I had a very strong desire to contribute to diversity and to thank the National Association of Estate Planners & Councils (NAEPC) for a recent award adding me to their Hall of Fame, given that when I started to practice law in Clearwater, Fla., in 1985, I wasn’t able to join certain clubs or to be involved with certain law firms or events that, quite frankly, gave other professionals opportunities that I didn’t have. My thought was to provide the opportunities that I found by being able to join and be active in the Pinellas County Estate Planning Council to others who wouldn’t have these available to them. I therefore joined NAEPC’s Diversity Committee but found no clear path of conduct that I could engage in to cause “diversity to happen.”
Last summer, I taught a course on Law Office Management and Professional Achievement at Stetson Law School and met several students who didn’t come from wealthy or well-educated families and felt they could use interaction with a local estate-planning council while in law school.
After a few months of attending diversity committee meetings, I realized that there was a natural need for students of color in law school to be involved in estate-planning councils and for them to mentor and nourish these students.
Law School Connection
I contacted a professor at Stetson Law School who had recently worked with my wife and I when we endowed a small perpetual award program to help students attend the LL.M. in Taxation program at the University of Florida. This same professor was involved in both diversity and student support arrangements and liked the idea of establishing a fellowship. He allowed me to interact with the president and the faculty sponsor of the Stetson Black Students Association and an estate-planning professor and an elder law professor. Everyone we spoke to at the school was not only enthusiastic, but also supportive of this opportunity. They also, however, made it clear that students need financial assistance to justify spending the time on this kind of project and explained how the students could get their required donated pro bono hours by helping disadvantaged persons in estate planning as part of the arrangement.
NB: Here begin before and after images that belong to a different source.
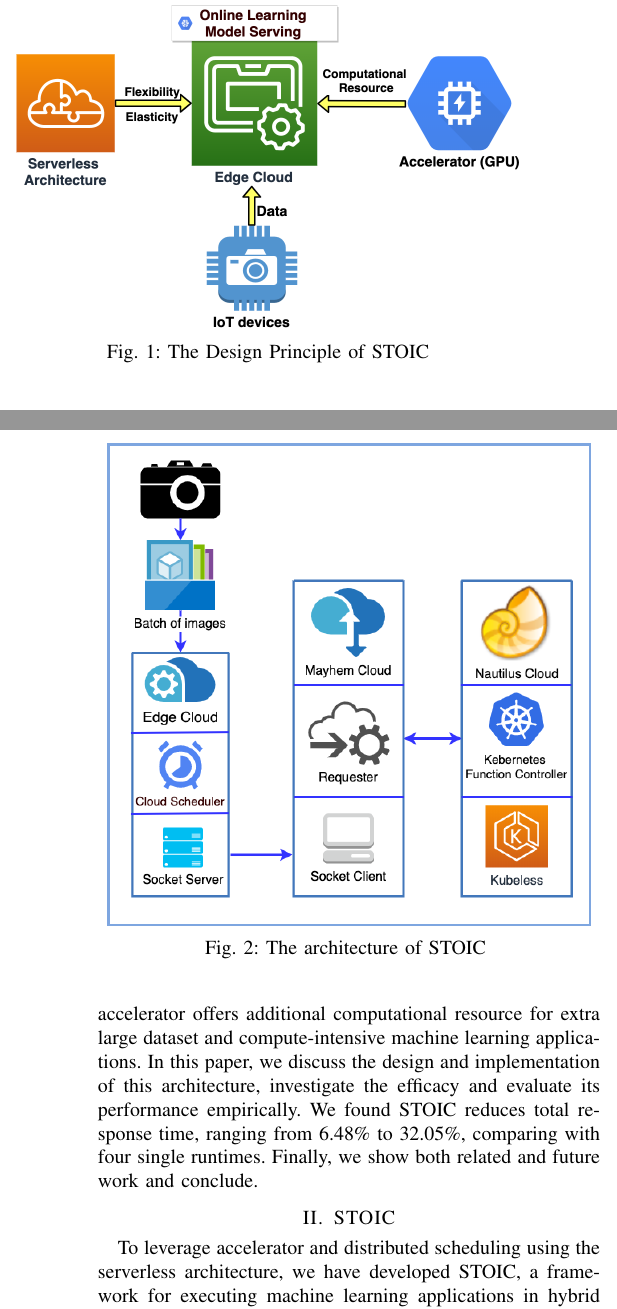
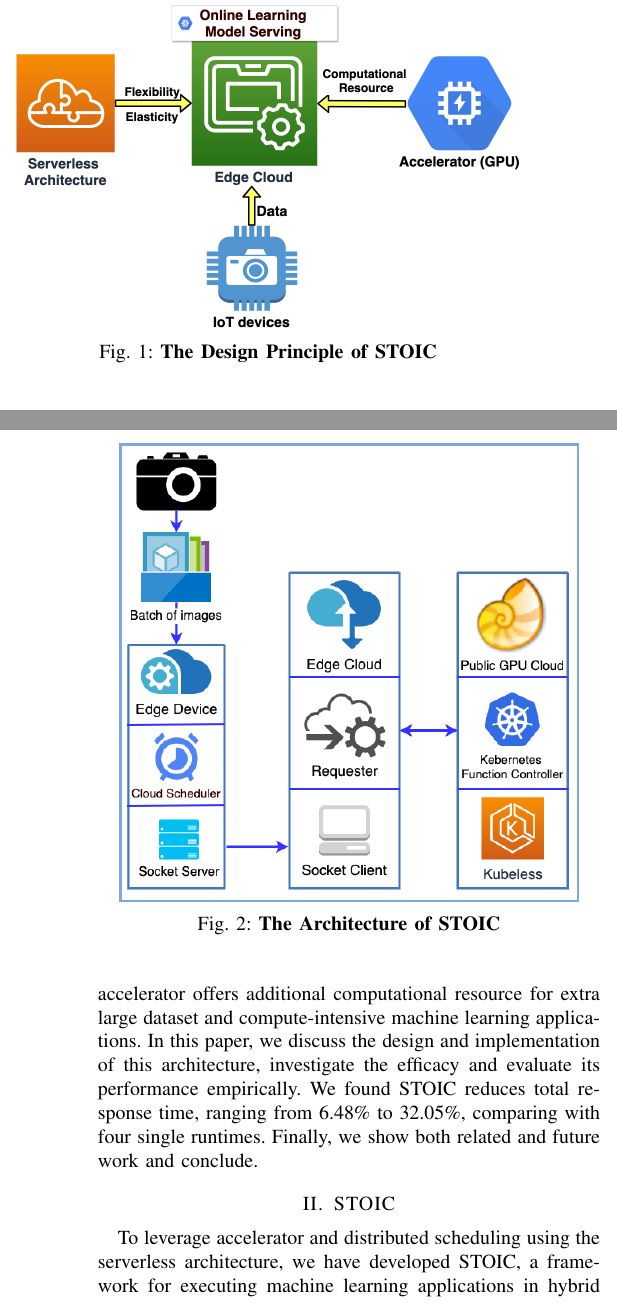
Before and after one commit to MAYHEM-Lab/STOIC_PerCom_Paper, a LaTeX paper (paper.tex, which reads STOIC.tex, intro.tex): two parts of the columns of pages 1 and 2 of 6, joined at a grey line, cut so that both start at the same text. Compiled offline with pdfLaTeX; a missing font is replaced by an installed copy or a similar font; a LaTeX package or settings file that is missing is left out.

```diff
--- a/STOIC.tex
+++ b/STOIC.tex
@@ -2,8 +2,8 @@
 
 \begin{figure}[t] \centering
 \includegraphics[scale=0.4]{STOIC}
-\caption{The architecture of STOIC
-\label{fig:STOIC}}
+\caption{\textbf{The Architecture of STOIC}}
+\label{fig:STOIC}
 \end{figure}
 
 \subsection{Edge Cloud}
--- a/intro.tex
+++ b/intro.tex
@@ -9,7 +9,7 @@
 \begin{figure}
     \centering
     \includegraphics[scale=0.25]{figures/edge}
-    \caption{The Design Principle of STOIC }
+    \caption{\textbf{The Design Principle of STOIC}}
     \label{fig:edge}
 \end{figure}
 
```
Also changed, not shown: README.md, figures/STOIC.png.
The professors who worked with me included Rebecca Morgan, who chairs the Elder Law LL.M. program at Stetson and is a well-respected author and editor, and Roberta Flowers, who’s the co-director for the Center for Excellence in Elder Law at Stetson and is a prominent author and member and leader in the National Academy of Elder Law.
The students must commit to join an estate-planning council and to be adopted by two mentors who are members of that group. We expect the students to attend the director meetings that precede the general meetings and the general meetings themselves or make-up meetings at other local councils and to meet and learn about the members and what they do. We’re starting the Stetson program with two students, so that they can work together on this. We’re also asking that they use their required pro bono hours to organize and present programs about estate planning for low-income communities or other groups that need help. They may also work on estate-planning projects for our law firm as clerks at a higher than the typical hourly rate.
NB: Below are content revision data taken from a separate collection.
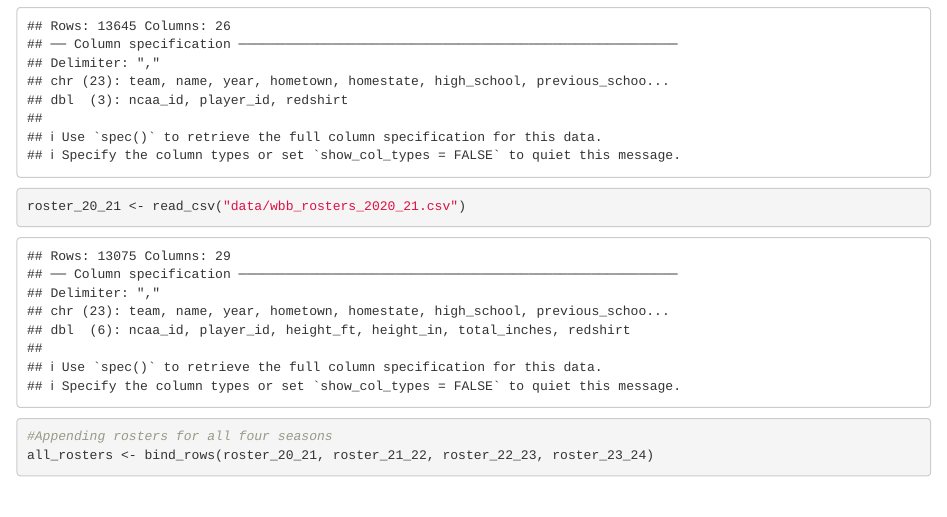
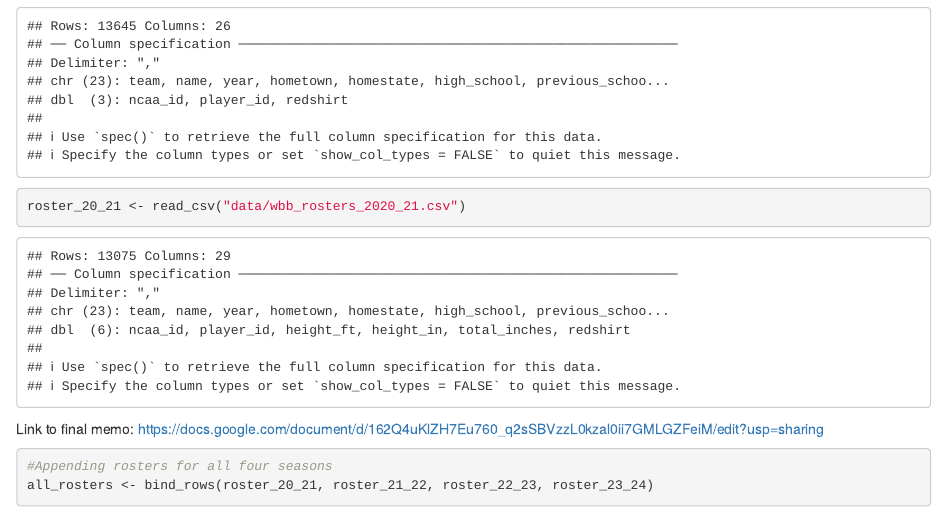
Before and after one commit to shifradayak/jour-472-spring, an R Markdown document (major_assignments/data_analysis/data_analysis_basketball.Rmd): the page in a window 1100 px wide, from 1190 px down. Rendered offline with R 4.5, knitr and Pandoc, with nearby package versions; some code elsewhere in the file could not run offline; column names are cleaned by a stand-in for the janitor package.

Commit message:
added link to memo

````diff
--- a/major_assignments/data_analysis/data_analysis_basketball.Rmd
+++ b/major_assignments/data_analysis/data_analysis_basketball.Rmd
@@ -22,6 +22,8 @@ roster_22_23 <- read_csv("data/wbb_rosters_2022_23.csv")
 roster_21_22 <- read_csv("data/wbb_rosters_2021_22.csv")
 roster_20_21 <- read_csv("data/wbb_rosters_2020_21.csv")
 ```
+Link to final memo: https://docs.google.com/document/d/162Q4uKlZH7Eu760_q2sSBVzzL0kzal0ii7GMLGZFeiM/edit?usp=sharing
+
 ```{r}
 #Appending rosters for all four seasons
 all_rosters <- bind_rows(roster_20_21, roster_21_22, roster_22_23, roster_23_24)
````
Opportunities for Students
The students will receive $3,000 each ($1,500 per semester for each student), mentoring sessions, experience with respect to networking and leadership, contacts that may help them find their first jobs, an immersion into estate-planning law and associated professions and an effective use of their pro bono hours. The ability to walk into a room of unfamiliar people, meet them, work with them and be praised and encouraged by them can make a huge difference in the life of a law student and the thousands of people who may benefit from having new members of our estate-planning community. Interactive Legal has also agreed to provide these students with access to their drafting platform and member courses as part of their law school outreach program.
Benefits to Practitioners
Our law firm is getting publicity for being the donors to pay for this program and the satisfaction of helping to make this program come together. The publicity will help us be considered by students looking for clerking and associate positions at the law school and in our community. The estate-planning councils now have a new purpose that’s easy, not expensive and personally fulfilling for the members who choose to be mentors and supporters of these students. Doubtlessly, there will be friendships, exposure to the community and other benefits to be enjoyed by all concerned.
Starting a Similar Program
If someone is interested in starting a similar program with a law school in their community, they can just give me a call or send an e-mail to [email protected] and I’ll be glad to provide all materials and the brief agreement and announcements that we have had approved at Stetson. I hope to have 50 of these programs going by the end of 2024. Thanks to Marty Shenkman for his agreement to sponsor a student or students on Long Island in the same way, and to the members of the Diversity Committee of NAEPC for their input and wonderful intentions.